In a project, researchers at Ulm University of Applied Sciences have tested small solar systems that can provide control reserves. The technical effort for this is not that high.
So far, larger generating units in particular have already been involved in the provision of control reserves. That also makes sense, because it gives the network operators much more leverage to compensate for imbalances. In addition, there has been a lack of cost-effective technical solutions for smaller systems
However, it is precisely the small solar systems on private house roofs that have huge potential to provide system services in the form of negative balancing energy and, to a certain extent, even positive balancing energy, especially in the distribution grid.
As a technical solution for cost-effective control of small photovoltaic systems, the Ulm researchers have investigated how protocols from the Internet of Things (IoT) sector can be used via the smart meter infrastructure.
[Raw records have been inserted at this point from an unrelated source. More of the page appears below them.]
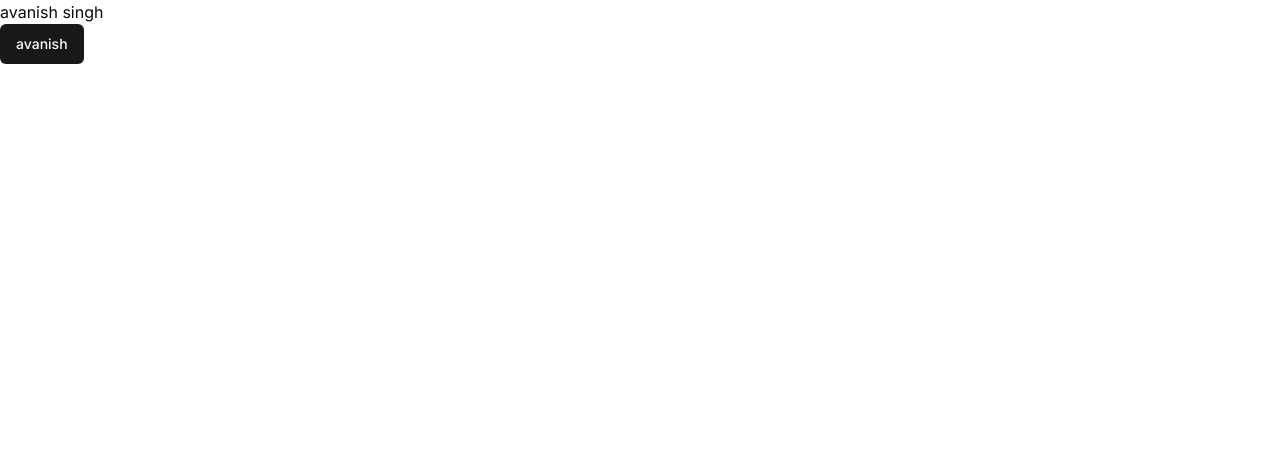
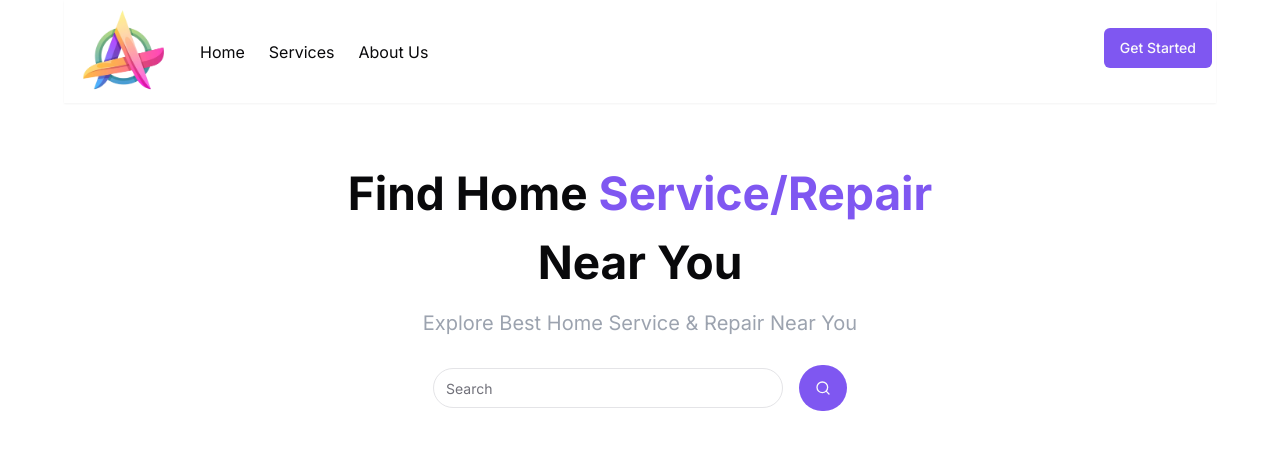
Before and after one commit to avanish7390/home-repair, a Next.js app: page / in a window 1280 px wide. Shown: the top 450 px of the page. Built offline with nearby package versions, Linux system fonts and the light colour scheme.

Commit message:
header section

```diff
--- /dev/null
+++ b/app/_components/Header.jsx
@@ -0,0 +1,23 @@
+import { Button } from "@/components/ui/button"
+import Image from "next/image"
+
+function Header() {
+  return (
+    <div className="p-1 shadow-sm flex  justify-between">
+      <div className="flex items-center gap-8">
+      <Image src='/logo.png' alt='logo' width={100} height={100}/>
+      <div className="md:flex item-center gap-6 hidden">
+        <h2 className="hover:scale-105 hover:text-primary cursor-pointer">Home</h2>
+        <h2 className="hover:scale-105 hover:text-primary cursor-pointer">Services</h2>
+        <h2 className="hover:scale-105 hover:text-primary cursor-pointer">About Us</h2>
+      </div>
+
+      </div>
+      <div className="pt-6">
+        <Button >Get Started</Button>
+      </div>
+    </div>
+  )
+}
+
+export default Header
--- /dev/null
+++ b/app/_components/Hero.jsx
@@ -0,0 +1,22 @@
+import { Button } from "@/components/ui/button"
+import { Input } from "@/components/ui/input"
+import { Search } from "lucide-react"
+
+function Hero() {
+  return (
+    <div className="flex items-center gap-3 flex-col justify-center pt-14 pd-7">
+        <h2 className="font-bold text-[46px] text-center">
+            Find Home
+         <span className="text-primary"> Service/Repair </span>
+        <br></br>Near You</h2>
+        <h2 className="text-xl text-gray-400">Explore Best Home Service & Repair Near You</h2>
+
+         <div className="mt-4 flex gap-4 items-center">
+            <Input placeholder="Search" className="rounded-full md:w-[350px]"/>
+            <Button className="rounded-full h-[46px]"><Search className="h-4 w-4"/></Button>
+         </div>
+    </div>
+  )
+}
+
+export default Hero
--- a/app/layout.js
+++ b/app/layout.js
@@ -1,4 +1,5 @@
 import { Inter } from "next/font/google";
+import Header from "./_components/Header";
 import "./globals.css";
 
 const inter = Inter({ subsets: ["latin"] });
@@ -11,7 +12,12 @@ export const metadata = {
 export default function RootLayout({ children }) {
   return (
     <html lang="en">
-      <body className={inter.className}>{children}</body>
+      <body className={inter.className}>
+        <div className="mx-6 md:mx-16">
+          <Header/>
+          {children}
+          </div>
+        </body>
     </html>
   );
 }
--- a/app/page.js
+++ b/app/page.js
@@ -1,10 +1,9 @@
-import { Button } from "@/components/ui/button";
+import Hero from "./_components/Hero";
 
 export default function Home() {
   return (
    <div>
-    <h1>avanish singh</h1>
-    <Button>avanish</Button>
+    <Hero/>
    </div>
   );
 }
--- /dev/null
+++ b/components/ui/input.jsx
@@ -0,0 +1,19 @@
+import * as React from "react"
+
+import { cn } from "@/lib/utils"
+
+const Input = React.forwardRef(({ className, type, ...props }, ref) => {
+  return (
+    (<input
+      type={type}
+      className={cn(
+        "flex h-10 w-full rounded-md border border-input bg-background px-3 py-2 text-sm ring-offset-background file:border-0 file:bg-transparent file:text-sm file:font-medium placeholder:text-muted-foreground focus-visible:outline-none focus-visible:ring-2 focus-visible:ring-ring focus-visible:ring-offset-2 disabled:cursor-not-allowed disabled:opacity-50",
+        className
+      )}
+      ref={ref}
+      {...props} />)
+  );
+})
+Input.displayName = "Input"
+
+export { Input }
--- a/package.json
+++ b/package.json
@@ -12,6 +12,8 @@
     "@radix-ui/react-slot": "^1.0.2",
     "class-variance-authority": "^0.7.0",
     "clsx": "^2.1.0",
+    "graphql": "^16.8.1",
+    "graphql-request": "^6.1.0",
     "lucide-react": "^0.350.0",
     "next": "14.1.3",
     "react": "^18",
--- a/tailwind.config.js
+++ b/tailwind.config.js
@@ -24,7 +24,7 @@ module.exports = {
         background: "hsl(var(--background))",
         foreground: "hsl(var(--foreground))",
         primary: {
-          DEFAULT: "hsl(var(--primary))",
+          DEFAULT: "#7f57f1",
           foreground: "hsl(var(--primary-foreground))",
         },
         secondary: {
```
Also changed, not shown: components/ui/button.jsx (+5 -5 lines), public/logo.png (added), 1 other file (tests, documents, lock files or other folders).
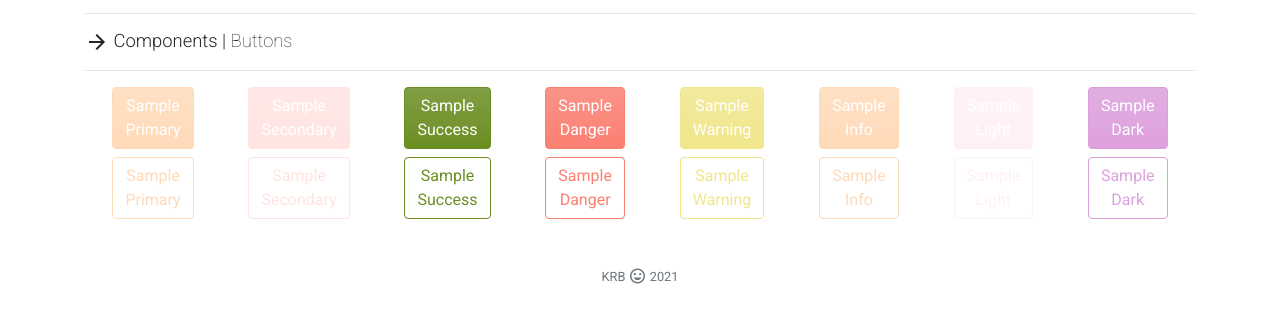
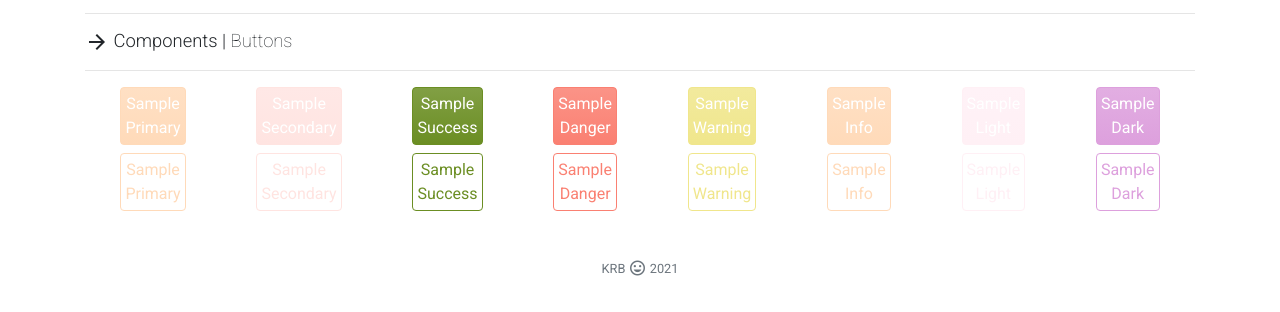
Before and after one commit to katsign/sass, a website: page index.html in a window 1280 px wide. Shown: the part 488-800 px from the top of the page. Drawn offline with Linux system fonts and the light colour scheme.

Commit message:
styling buttons

```diff
--- a/style.scss
+++ b/style.scss
@@ -49,7 +49,7 @@ body {
 
 /* Button Styles Blob */
 .btn {
-  padding: .25rem;
+  margin: .25rem;
 }
 .btn-primary, .btn-primary:focus,
 .btn-primary:active, .btn-primary:hover { color: white; }
```
Also changed, not shown: style.css.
Together with the network operation department of Stadtwerke Ulm/Neu-Ulm Transnet BW, they were able to demonstrate in laboratory and field tests that the smart meter infrastructure is suitable for providing secondary control power in this way.
For this purpose, the scientists have technically upgraded several solar systems with outputs between 10 and 55 kilowatts in the field test with a smart meter gateway and a CLS gateway, among other things. CLS stands for Controllable Local System and allows remote access to the system.